Edit tracking data
────────────────────

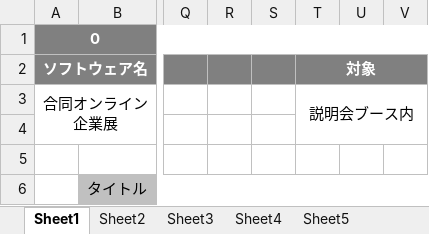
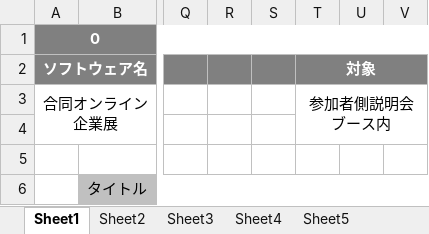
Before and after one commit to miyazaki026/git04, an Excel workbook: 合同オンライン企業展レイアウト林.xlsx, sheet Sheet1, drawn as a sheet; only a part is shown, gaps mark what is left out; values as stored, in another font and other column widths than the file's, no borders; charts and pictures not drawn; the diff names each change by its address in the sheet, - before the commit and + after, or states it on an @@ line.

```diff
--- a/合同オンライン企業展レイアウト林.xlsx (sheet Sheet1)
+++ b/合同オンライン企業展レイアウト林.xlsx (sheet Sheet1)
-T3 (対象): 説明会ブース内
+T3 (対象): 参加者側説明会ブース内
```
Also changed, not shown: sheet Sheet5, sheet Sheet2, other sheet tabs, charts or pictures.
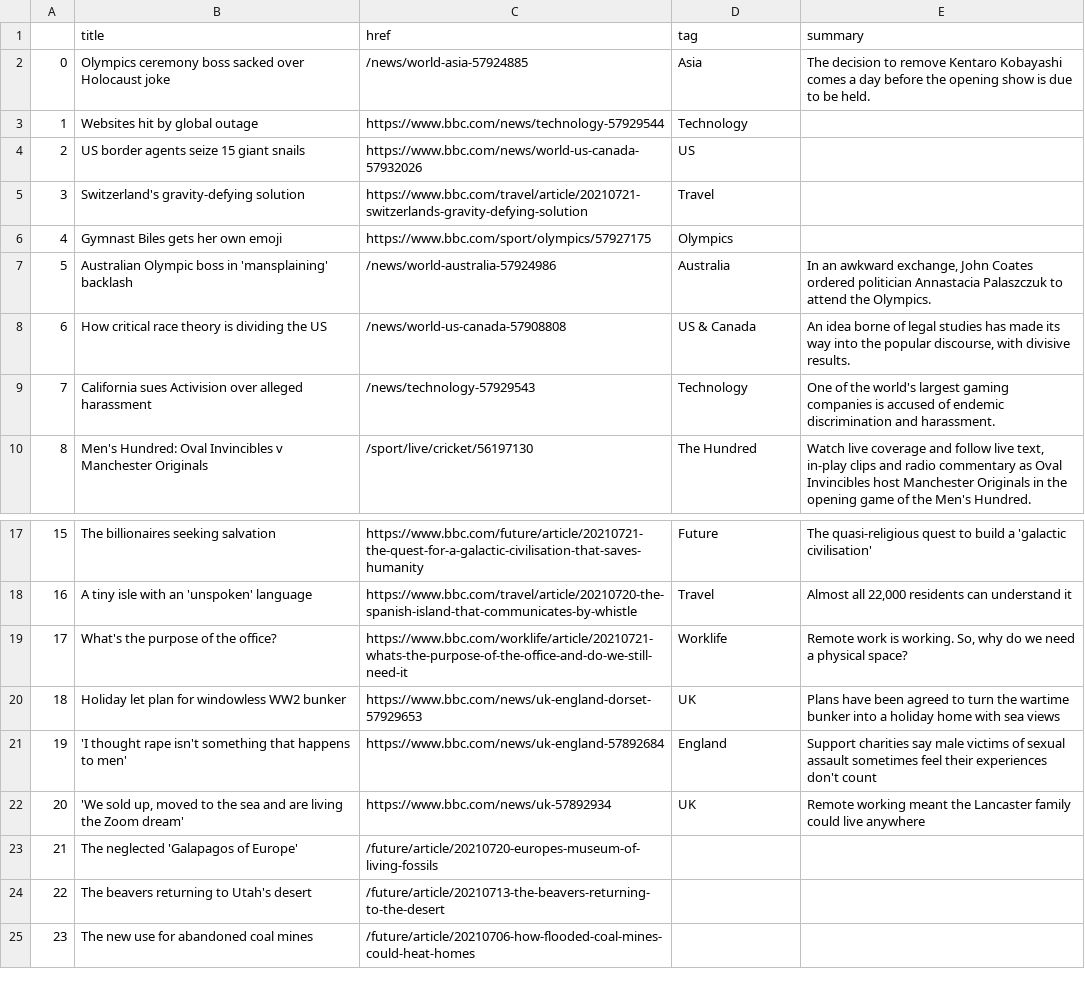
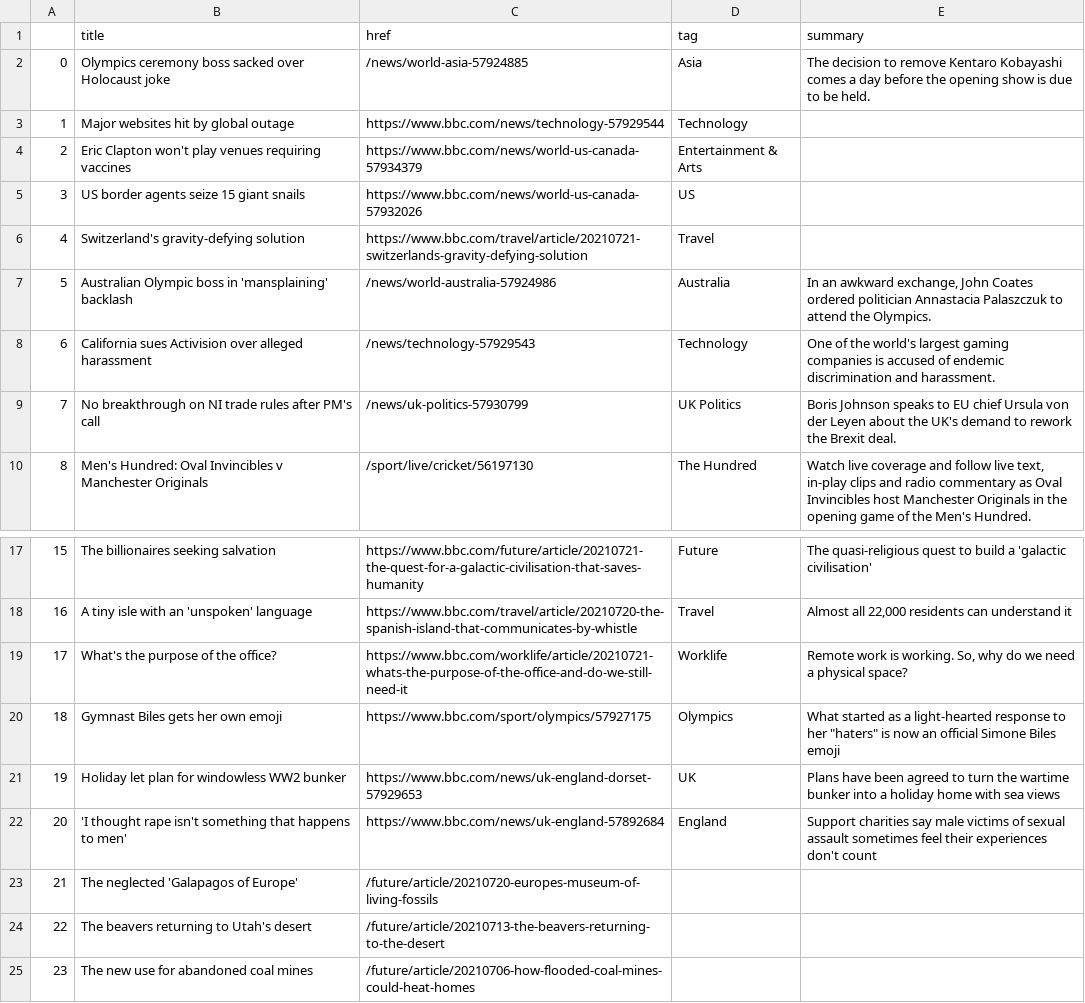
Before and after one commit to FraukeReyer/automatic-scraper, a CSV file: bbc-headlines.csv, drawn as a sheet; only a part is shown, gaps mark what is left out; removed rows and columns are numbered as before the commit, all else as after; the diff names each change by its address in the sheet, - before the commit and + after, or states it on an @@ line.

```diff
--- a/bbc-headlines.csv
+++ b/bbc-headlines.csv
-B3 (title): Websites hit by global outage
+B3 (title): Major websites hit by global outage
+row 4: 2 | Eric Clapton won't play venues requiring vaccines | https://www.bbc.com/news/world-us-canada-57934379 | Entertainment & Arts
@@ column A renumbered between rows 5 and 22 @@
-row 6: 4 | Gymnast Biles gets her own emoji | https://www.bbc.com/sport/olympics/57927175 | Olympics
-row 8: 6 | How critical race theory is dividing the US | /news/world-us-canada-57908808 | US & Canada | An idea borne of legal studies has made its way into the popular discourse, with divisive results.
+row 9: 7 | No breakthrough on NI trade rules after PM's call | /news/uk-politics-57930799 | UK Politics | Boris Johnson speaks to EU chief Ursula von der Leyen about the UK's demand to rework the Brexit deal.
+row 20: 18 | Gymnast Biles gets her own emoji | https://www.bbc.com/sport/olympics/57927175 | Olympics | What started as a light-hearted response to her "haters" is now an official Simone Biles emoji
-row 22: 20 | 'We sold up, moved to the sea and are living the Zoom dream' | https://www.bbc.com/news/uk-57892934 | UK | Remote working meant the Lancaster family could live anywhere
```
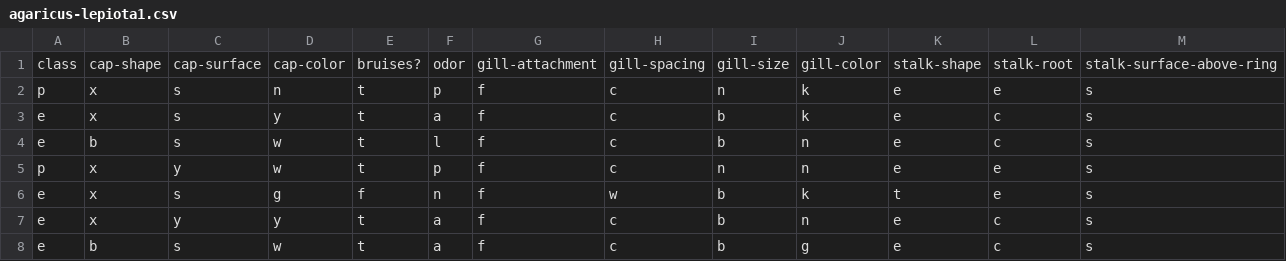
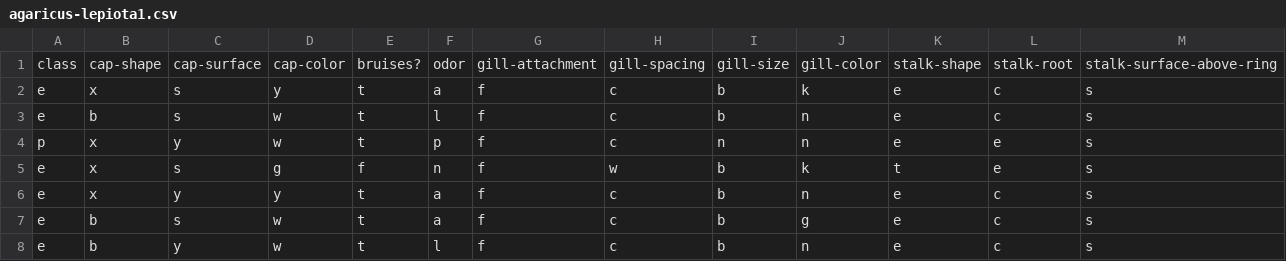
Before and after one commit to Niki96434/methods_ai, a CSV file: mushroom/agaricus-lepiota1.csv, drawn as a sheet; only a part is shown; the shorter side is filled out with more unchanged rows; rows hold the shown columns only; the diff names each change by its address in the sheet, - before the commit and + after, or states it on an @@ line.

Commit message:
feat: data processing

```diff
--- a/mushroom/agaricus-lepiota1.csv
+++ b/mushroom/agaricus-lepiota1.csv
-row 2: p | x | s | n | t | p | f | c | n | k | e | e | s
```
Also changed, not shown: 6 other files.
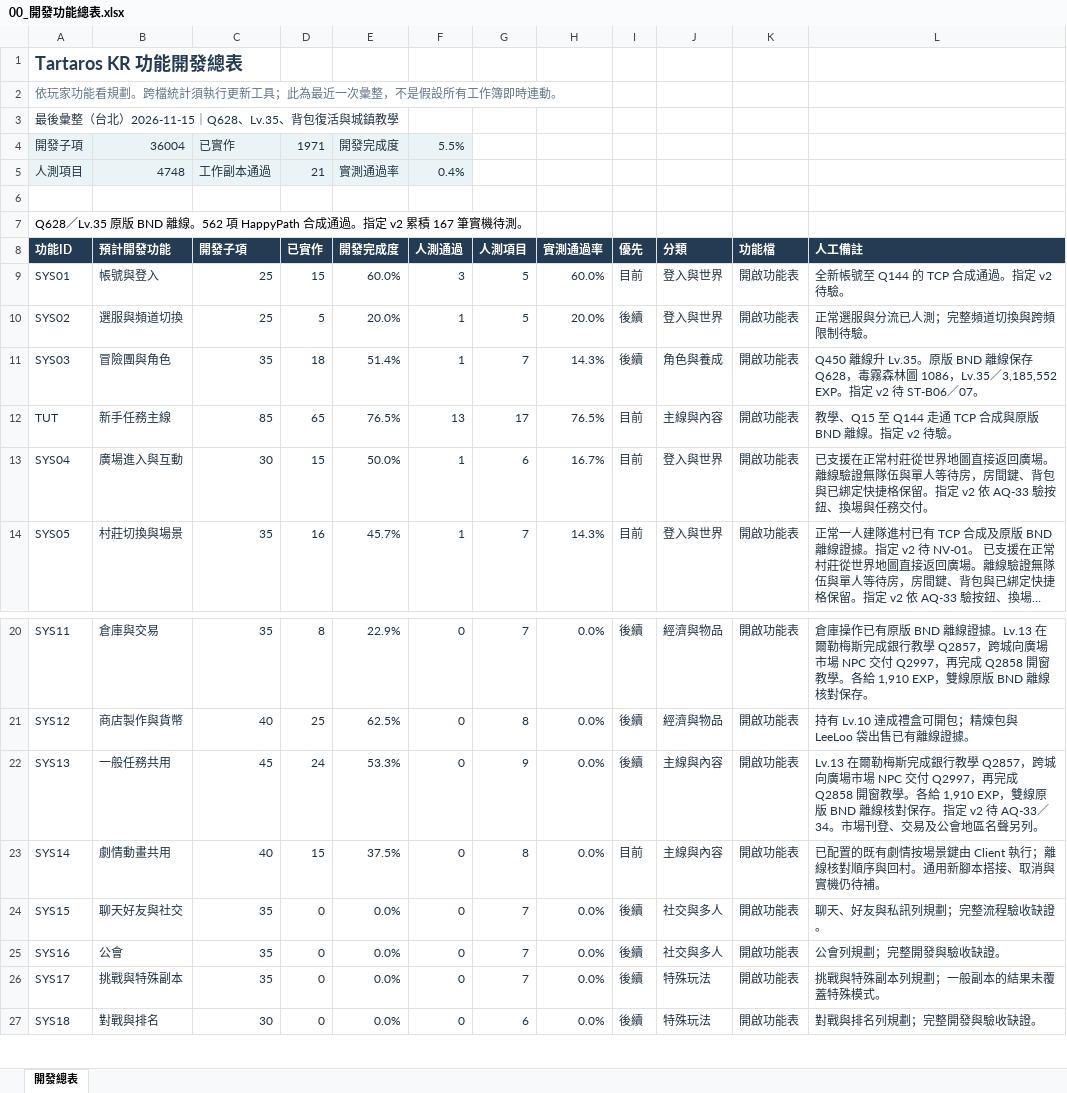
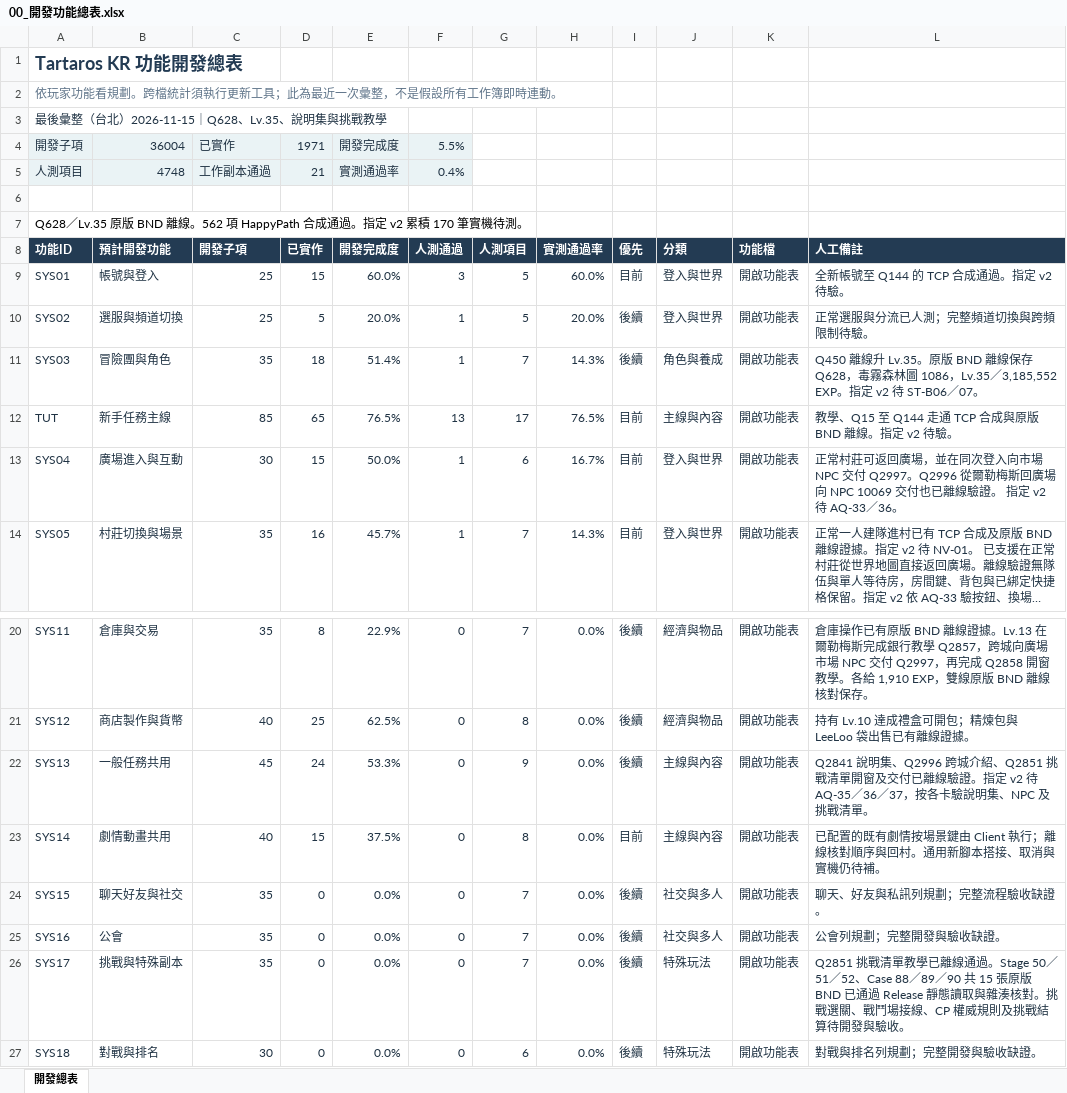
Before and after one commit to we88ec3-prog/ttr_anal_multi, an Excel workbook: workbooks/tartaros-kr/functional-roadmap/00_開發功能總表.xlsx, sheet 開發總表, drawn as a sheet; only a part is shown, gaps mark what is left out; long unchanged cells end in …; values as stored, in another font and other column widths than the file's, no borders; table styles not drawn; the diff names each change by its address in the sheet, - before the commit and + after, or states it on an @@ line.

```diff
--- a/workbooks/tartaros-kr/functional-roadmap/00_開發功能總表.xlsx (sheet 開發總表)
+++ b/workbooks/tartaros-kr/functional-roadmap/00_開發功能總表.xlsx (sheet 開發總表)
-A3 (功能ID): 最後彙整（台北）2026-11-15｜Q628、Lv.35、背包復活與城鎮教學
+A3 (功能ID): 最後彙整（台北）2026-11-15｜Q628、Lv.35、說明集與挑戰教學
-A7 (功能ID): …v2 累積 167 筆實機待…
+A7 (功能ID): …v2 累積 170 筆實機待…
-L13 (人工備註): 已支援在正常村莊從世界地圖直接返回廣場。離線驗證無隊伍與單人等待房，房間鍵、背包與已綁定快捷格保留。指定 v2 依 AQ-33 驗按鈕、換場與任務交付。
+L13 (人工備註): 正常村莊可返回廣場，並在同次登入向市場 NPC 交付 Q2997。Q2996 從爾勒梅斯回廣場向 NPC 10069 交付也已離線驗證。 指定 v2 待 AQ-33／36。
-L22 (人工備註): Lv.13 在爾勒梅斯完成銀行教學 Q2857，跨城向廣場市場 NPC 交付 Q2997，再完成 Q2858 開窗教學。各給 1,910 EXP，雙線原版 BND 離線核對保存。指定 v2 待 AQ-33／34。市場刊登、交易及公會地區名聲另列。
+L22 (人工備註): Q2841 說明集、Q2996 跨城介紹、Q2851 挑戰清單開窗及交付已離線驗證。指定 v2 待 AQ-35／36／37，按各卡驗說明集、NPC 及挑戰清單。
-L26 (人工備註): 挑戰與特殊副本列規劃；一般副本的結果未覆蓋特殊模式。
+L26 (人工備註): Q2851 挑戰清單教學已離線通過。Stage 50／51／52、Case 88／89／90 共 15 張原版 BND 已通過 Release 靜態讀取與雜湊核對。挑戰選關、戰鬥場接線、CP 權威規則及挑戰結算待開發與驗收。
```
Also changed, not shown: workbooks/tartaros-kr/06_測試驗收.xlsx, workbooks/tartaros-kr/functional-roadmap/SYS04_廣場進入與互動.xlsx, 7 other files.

────────────────────

Task description
Find the word "shown" in the data and copy out each line where it turns up.

The answer
Before and after one commit to miyazaki026/git04, an Excel workbook: 合同オンライン企業展レイアウト林.xlsx, sheet Sheet1, drawn as a sheet; only a part is shown, gaps mark what is left out; values as stored, in another font and other column widths than the file's, no borders; charts and pictures not drawn; the diff names each change by its address in the sheet, - before the commit and + after, or states it on an @@ line.
Also changed, not shown: sheet Sheet5, sheet Sheet2, other sheet tabs, charts or pictures.
Before and after one commit to FraukeReyer/automatic-scraper, a CSV file: bbc-headlines.csv, drawn as a sheet; only a part is shown, gaps mark what is left out; removed rows and columns are numbered as before the commit, all else as after; the diff names each change by its address in the sheet, - before the commit and + after, or states it on an @@ line.
Before and after one commit to Niki96434/methods_ai, a CSV file: mushroom/agaricus-lepiota1.csv, drawn as a sheet; only a part is shown; the shorter side is filled out with more unchanged rows; rows hold the shown columns only; the diff names each change by its address in the sheet, - before the commit and + after, or states it on an @@ line.
Also changed, not shown: 6 other files.
Before and after one commit to we88ec3-prog/ttr_anal_multi, an Excel workbook: workbooks/tartaros-kr/functional-roadmap/00_開發功能總表.xlsx, sheet 開發總表, drawn as a sheet; only a part is shown, gaps mark what is left out; long unchanged cells end in …; values as stored, in another font and other column widths than the file's, no borders; table styles not drawn; the diff names each change by its address in the sheet, - before the commit and + after, or states it on an @@ line.
Also changed, not shown: workbooks/tartaros-kr/06_測試驗收.xlsx, workbooks/tartaros-kr/functional-roadmap/SYS04_廣場進入與互動.xlsx, 7 other files.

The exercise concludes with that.